In the data below, which lines hold the word "description"? Copy them.

Web page revision data:

BEGIN

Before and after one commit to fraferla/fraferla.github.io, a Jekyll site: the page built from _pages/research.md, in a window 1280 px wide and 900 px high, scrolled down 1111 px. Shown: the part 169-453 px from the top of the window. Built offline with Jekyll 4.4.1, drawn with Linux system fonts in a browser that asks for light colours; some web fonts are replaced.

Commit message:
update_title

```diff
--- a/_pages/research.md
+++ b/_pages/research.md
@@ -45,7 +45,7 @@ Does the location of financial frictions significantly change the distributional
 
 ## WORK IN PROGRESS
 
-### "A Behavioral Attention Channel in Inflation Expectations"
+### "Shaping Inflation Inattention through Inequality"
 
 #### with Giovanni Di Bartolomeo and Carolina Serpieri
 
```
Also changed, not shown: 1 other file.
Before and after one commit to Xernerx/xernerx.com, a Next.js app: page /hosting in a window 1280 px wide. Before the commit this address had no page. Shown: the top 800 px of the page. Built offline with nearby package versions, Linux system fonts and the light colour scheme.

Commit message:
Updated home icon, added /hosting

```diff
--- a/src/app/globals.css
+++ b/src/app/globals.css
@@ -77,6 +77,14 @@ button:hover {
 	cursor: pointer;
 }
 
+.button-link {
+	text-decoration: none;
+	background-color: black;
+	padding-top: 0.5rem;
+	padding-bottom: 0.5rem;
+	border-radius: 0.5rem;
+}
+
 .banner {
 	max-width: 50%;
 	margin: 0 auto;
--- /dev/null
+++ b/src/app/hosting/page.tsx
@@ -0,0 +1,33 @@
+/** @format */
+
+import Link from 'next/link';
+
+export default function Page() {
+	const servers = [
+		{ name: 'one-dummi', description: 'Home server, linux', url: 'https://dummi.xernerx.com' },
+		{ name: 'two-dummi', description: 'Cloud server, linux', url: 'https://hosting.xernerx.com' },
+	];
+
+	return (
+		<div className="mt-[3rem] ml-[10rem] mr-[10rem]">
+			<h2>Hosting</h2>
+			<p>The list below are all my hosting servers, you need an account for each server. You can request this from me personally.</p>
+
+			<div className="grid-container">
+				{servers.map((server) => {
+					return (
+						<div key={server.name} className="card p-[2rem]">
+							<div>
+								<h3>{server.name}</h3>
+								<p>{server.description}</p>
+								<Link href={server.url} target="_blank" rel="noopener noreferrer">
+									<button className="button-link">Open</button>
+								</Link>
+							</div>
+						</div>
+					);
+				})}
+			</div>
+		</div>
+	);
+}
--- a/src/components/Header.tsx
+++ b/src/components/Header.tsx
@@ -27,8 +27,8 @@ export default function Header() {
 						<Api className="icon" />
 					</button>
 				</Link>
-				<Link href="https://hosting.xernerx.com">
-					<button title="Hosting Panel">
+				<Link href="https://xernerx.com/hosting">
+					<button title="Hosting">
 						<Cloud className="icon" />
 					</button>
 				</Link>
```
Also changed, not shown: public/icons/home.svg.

END

[EXERCISE RESULT]
+		{ name: 'one-dummi', description: 'Home server, linux', url: 'https://dummi.xernerx.com' },
+		{ name: 'two-dummi', description: 'Cloud server, linux', url: 'https://hosting.xernerx.com' },
+								<p>{server.description}</p>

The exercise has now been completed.